Baby robins! Eric pointed these guys out to me on a fence near our house. 

Baby robins! Eric pointed these guys out to me on a fence near our house. 

Every day this week, I'm using the last sentence of a book as a writing prompt. You can read about the challenge here. This story and the ones that follow are first drafts, so please don't judge them too harshly, and any feedback you might have is welcome!

Today's prompt is from 60 Hikes Within 60 Miles, 3rd Ed. (Steve Henry): "When you reach the park headquarters, the Rockywood joins with the 1,000 Steps Trail, follows it to the overlook shelter for the second panoramic vista on the Rockywood Trail, and then ends with a descent to the Thunderbird Lodge."

***

1,000 Steps 

by Anne Earney

674 words (including the words I borrowed)

"When you reach the park headquarters, the Rockywood joins with the 1,000 Steps Trail, follows it to the overlook shelter for the second panoramic vista on the Rockywood Trail, and then ends with a descent to the Thunderbird Lodge." The ranger stopped to take a sip of water.

The entire audience sighed at the same time. 

Okay, maybe not, but you'd have sworn he was reading from a guide book, the way he went on with proper place names and grandiose descriptions. I folded my map and fanned my face. I wasn't the only one. At least ten of the twenty of us, students of the trail from all stages of life, learning about trail maintenance, preservation, etc., were  misusing our fans. I mean maps. Fan maps. 

Needless to say, by the time we hit the trail, we were exhausted from listening. The heat, which bogged down my every step, didn't help. I worried about running out of water when I was only twenty feet onto the trail. Still, we trudged out, no idea where we were headed, maps sweat-stained and stuck to our palms like press-on tattoos. 

"How far did he say it was?" The man next to me carried a disturbingly small bottle of water. 

I opened my map and tried to make out the trail, but it was useless. Half of the Rockywood had disintegrated into a shaggy, wet mess. I refolded the map and fanned my face with it. "A couple miles?"

He snorted. "Let's hope." 

***

An hour later, the sky had gone gray, although no storms were in the forecast. The man, who kept pace with me despite my reluctance to make conversation, sucked the last drops of water from his bottle and shook it, as if it were the bottle's fault and not his own. 

Under the thick midsummer canopy, darkness fell as the clouds thickened. I took off my sunglasses. Our group had spread out, so the only person within talking distance of me was the man.
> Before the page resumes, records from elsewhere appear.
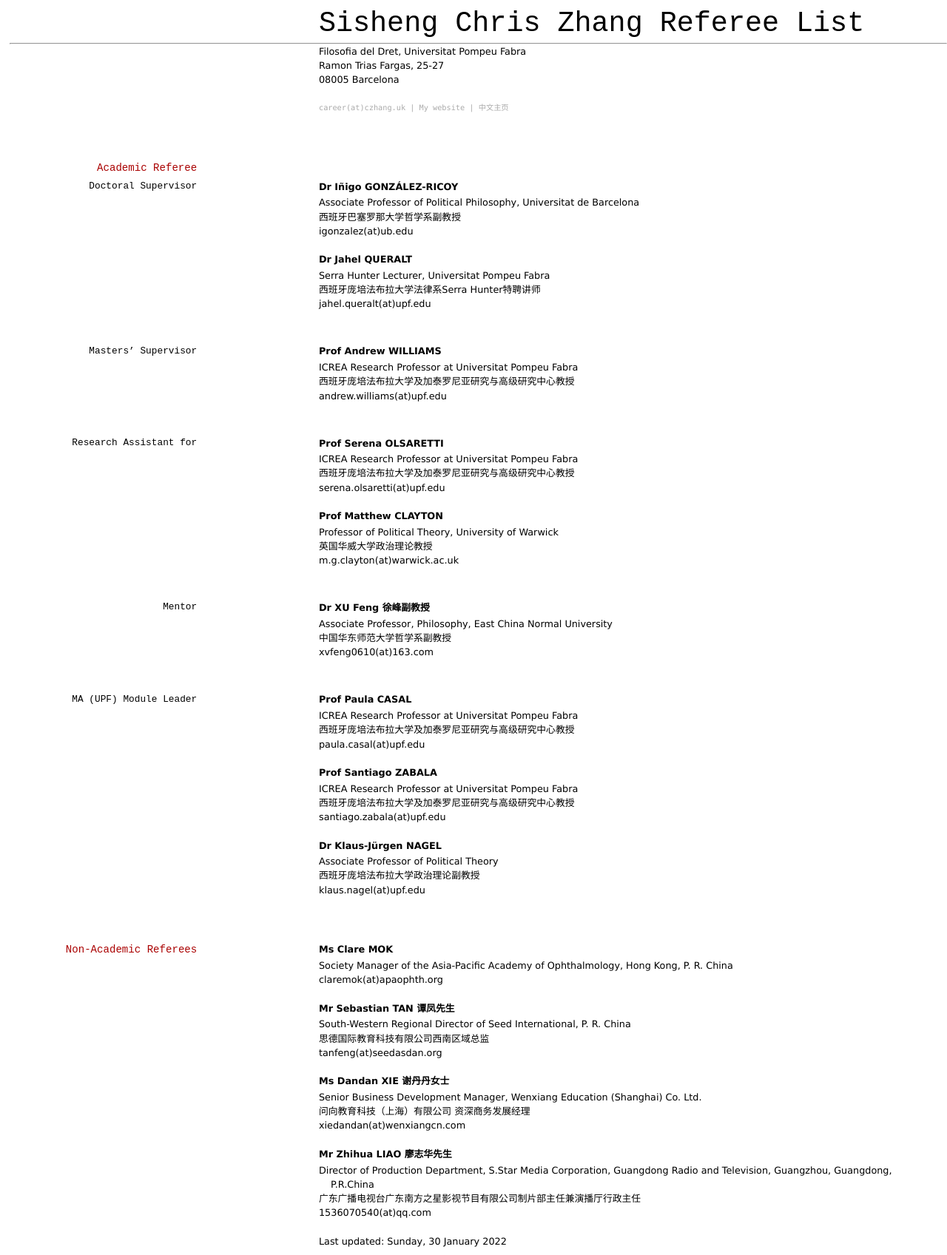
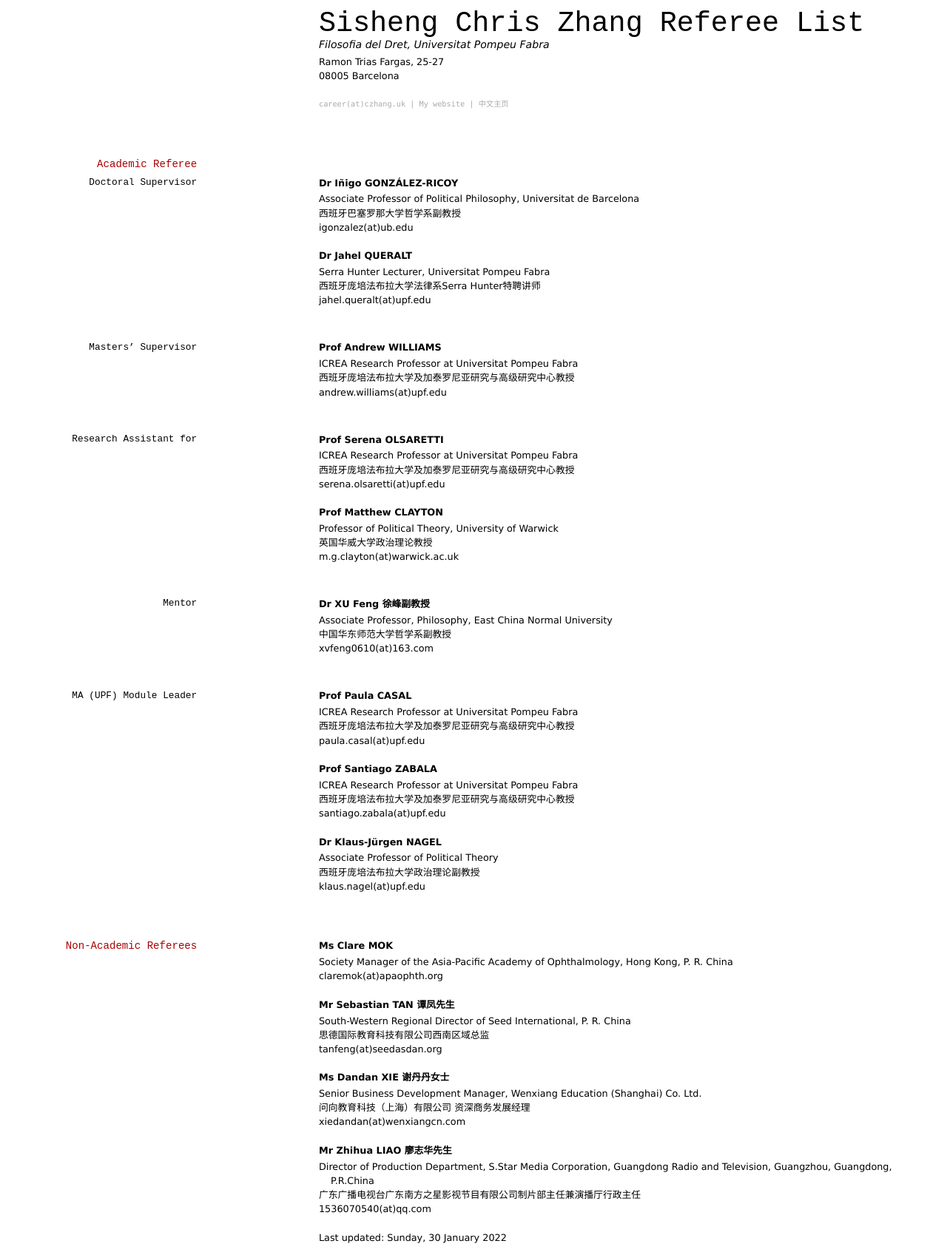
Before and after one commit to kzssc/ref, a Jekyll site: the page built from index.md, in a window 1280 px wide. Shown: the whole page at 74% size. Built offline with Jekyll 4.4.1, drawn with Linux system fonts in a browser that asks for light colours.

```diff
--- a/index.md
+++ b/index.md
@@ -4,9 +4,7 @@ title: S. Chris Zhang Referee List
 ---
 # Sisheng Chris Zhang Referee List
 
----
-
-- Filosofia del Dret, Universitat Pompeu Fabra
+Filosofia del Dret, Universitat Pompeu Fabra
 - Ramon Trias Fargas, 25-27
 - 08005 Barcelona
 
```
I could barely see a group of three, or maybe four, a bit ahead, and no one behind. 

"I hope we're still on the right path," I said, taking a sip of water from my Camelbak. 

The man shrugged and tried in vain to extract more water from his bottle. 

***

Although I knew better, we found ourselves on a ridge when the rain began to fall. The wind, which could reach us in the sparse tree cover the ridge provided, whipped my hair around my face. The man looked as if he had no idea what to do, so I took the lead. "Let's go," I said, grabbing his hand and pulling him into a run. 

The trail descended the ridge in a slippery mess. We grabbed at saplings as we went and tried to stay as upright as possible. Lightening cracked the sky and we froze for a moment, unsure if this would be our last. 

Finally the trail leveled out. I ran across a flat, easy stretch of forest toward a building. As I got closer, I could make out the words on the sign.

"Thunderbird Lodge!" I screamed. I turned to share my excitement with my companion. But he wasn't there. 

I stopped and stood in the rain, looking back toward the ridge. I scanned the woods as well as I could, given the vegetation and the rain, but there was no one in sight. Thunder rumbled through the air and I shivered. 

There was no sign the man anywhere. I decided to run into the lodge and see if I could get help, but when I tried the door, it was locked. It looked like the lodge was some sort of retail establishment or outfitters, but it was closed, probably due to the weather. What I couldn't understand, though, was where the other hikers had gone. 

I sighed and sat down on a bench beside the door. I took my binoculars out of my bag and scanned the hill for whatever would come next. 

END

Week 35: Creativity - Using Writing Prompts

  1. 1,000 Steps
  2. Annihilation 
  3. Untitled (Beer)
  4. Next Round's On Me
  5. 5
  6. 6
  7. Untitled